An Upper GI series is an X-ray examination of your upper gastrointestinal tract, which includes the esophagus, stomach and the first portion of the small bowel (intestine).
In a study with a small bowel series the remainder of the small intestine is also studied. During the procedure the patient drinks barium that fills and coats the lining of the esophagus, stomach, and intestine. This examination is usually performed for patients who experience heartburn, abdominal pain, vomiting, bleeding or weight loss.
Your stomach must be completely empty for this examination. You will be asked not to eat or drink anything after midnight the night before your examination. View the full prep sheet.
Infants and young children should not eat or drink three to four hours prior to the exam and newborns should fast no more than two to three hours prior to the study. Any specific concerns or questions should be under the advice from the patient's physician.
- You will be asked to change into a hospital gown.
- Inside the X-ray room you will be asked to stand on the X-ray equipment platform.
- You will be asked to drink a liquid barium. As you drink the barium, the radiologist will take a series of films.
- You will be asked to swallow some fizzy crystals that are dissolved in water. This might make you feel like burping, but try not to.
- The X-ray table will then be tilted down. You will be asked to drink more barium through a straw and another series of films will be taken.
- At this point, if you are only having an Upper GI, once the technologist takes a series of films, your examination is over.
- If you are also having a small bowel series, the films will be delayed until the barium reaches the colon. This can take from one to four hours. You should drink extra fluids for the next one to two days to help the barium pass through your colon.
Your films will be read by a radiologist who will send a report to your physician.

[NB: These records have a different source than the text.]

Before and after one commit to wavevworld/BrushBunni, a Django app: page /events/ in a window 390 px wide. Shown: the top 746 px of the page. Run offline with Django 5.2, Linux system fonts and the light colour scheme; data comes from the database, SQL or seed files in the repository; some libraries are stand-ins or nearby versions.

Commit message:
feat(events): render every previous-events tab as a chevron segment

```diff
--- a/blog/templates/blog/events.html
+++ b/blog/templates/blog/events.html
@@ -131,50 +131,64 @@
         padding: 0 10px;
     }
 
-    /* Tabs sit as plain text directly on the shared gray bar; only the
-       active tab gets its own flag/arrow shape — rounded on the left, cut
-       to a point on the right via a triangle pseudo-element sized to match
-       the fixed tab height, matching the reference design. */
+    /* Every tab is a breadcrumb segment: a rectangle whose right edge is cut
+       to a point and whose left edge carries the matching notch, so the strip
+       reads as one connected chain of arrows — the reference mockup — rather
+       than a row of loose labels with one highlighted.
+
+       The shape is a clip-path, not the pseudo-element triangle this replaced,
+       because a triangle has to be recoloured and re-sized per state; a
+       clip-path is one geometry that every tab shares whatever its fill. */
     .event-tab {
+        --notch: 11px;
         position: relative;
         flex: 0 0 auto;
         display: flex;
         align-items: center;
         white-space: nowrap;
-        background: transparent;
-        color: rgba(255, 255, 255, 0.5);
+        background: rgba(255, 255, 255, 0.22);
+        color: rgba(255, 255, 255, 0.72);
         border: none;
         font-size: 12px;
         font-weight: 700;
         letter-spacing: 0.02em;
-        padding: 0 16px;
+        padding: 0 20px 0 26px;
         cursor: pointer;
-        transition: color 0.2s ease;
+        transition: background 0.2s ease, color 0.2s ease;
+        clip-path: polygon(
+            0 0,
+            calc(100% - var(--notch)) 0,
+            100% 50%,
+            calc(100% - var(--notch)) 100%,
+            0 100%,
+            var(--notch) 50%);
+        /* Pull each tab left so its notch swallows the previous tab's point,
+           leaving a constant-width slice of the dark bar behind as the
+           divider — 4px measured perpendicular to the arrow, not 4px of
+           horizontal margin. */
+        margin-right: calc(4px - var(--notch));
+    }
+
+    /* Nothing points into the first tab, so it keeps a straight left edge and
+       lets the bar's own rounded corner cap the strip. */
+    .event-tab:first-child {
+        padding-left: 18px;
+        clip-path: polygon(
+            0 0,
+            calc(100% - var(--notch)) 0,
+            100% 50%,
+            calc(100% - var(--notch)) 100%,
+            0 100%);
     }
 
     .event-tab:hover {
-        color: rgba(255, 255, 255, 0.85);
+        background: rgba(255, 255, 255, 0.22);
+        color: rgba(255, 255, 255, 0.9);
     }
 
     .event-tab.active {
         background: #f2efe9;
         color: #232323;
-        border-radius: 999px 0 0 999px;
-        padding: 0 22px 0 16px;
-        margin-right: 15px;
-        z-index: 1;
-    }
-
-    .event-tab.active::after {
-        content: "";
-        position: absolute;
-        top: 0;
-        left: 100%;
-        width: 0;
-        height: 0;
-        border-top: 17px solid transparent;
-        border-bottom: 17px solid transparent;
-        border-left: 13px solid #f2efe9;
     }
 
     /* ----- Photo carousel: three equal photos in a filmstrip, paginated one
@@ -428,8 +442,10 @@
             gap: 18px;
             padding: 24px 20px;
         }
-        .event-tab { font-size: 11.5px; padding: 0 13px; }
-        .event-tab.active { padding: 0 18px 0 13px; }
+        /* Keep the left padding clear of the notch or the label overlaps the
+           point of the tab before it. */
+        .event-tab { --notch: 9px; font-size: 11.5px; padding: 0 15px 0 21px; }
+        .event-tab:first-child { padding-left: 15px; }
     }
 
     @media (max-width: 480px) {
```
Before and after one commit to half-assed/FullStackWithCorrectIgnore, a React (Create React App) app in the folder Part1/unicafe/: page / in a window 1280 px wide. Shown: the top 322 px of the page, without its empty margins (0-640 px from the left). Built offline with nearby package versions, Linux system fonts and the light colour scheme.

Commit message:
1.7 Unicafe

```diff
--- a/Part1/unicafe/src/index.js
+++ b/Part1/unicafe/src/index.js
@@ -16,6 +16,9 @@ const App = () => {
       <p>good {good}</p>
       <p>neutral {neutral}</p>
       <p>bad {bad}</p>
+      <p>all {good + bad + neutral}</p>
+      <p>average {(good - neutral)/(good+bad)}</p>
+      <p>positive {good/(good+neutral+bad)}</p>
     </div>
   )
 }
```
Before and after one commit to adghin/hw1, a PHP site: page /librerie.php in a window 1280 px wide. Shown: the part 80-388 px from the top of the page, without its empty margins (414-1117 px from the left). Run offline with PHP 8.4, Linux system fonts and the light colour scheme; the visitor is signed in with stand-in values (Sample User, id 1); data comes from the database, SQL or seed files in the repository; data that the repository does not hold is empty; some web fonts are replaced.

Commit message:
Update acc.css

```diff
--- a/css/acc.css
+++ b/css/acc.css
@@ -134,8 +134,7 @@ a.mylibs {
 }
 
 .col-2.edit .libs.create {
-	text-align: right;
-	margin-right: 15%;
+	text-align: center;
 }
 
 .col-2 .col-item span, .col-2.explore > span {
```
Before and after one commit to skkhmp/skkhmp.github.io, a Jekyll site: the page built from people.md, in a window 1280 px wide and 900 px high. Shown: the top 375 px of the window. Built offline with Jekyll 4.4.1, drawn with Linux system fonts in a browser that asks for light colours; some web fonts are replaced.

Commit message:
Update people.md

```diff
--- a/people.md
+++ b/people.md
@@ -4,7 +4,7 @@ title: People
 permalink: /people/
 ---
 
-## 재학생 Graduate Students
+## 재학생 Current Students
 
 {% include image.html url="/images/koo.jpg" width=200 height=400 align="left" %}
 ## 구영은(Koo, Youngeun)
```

If you are of child bearing age and think there is any possibility of pregnancy it is important that you inform the physician ordering these x-rays and tell the technologist taking your x-rays. If you have any known allergies to contrast, iodine, or foods please inform your physician BEFORE proceeding with any of the instructions that follow.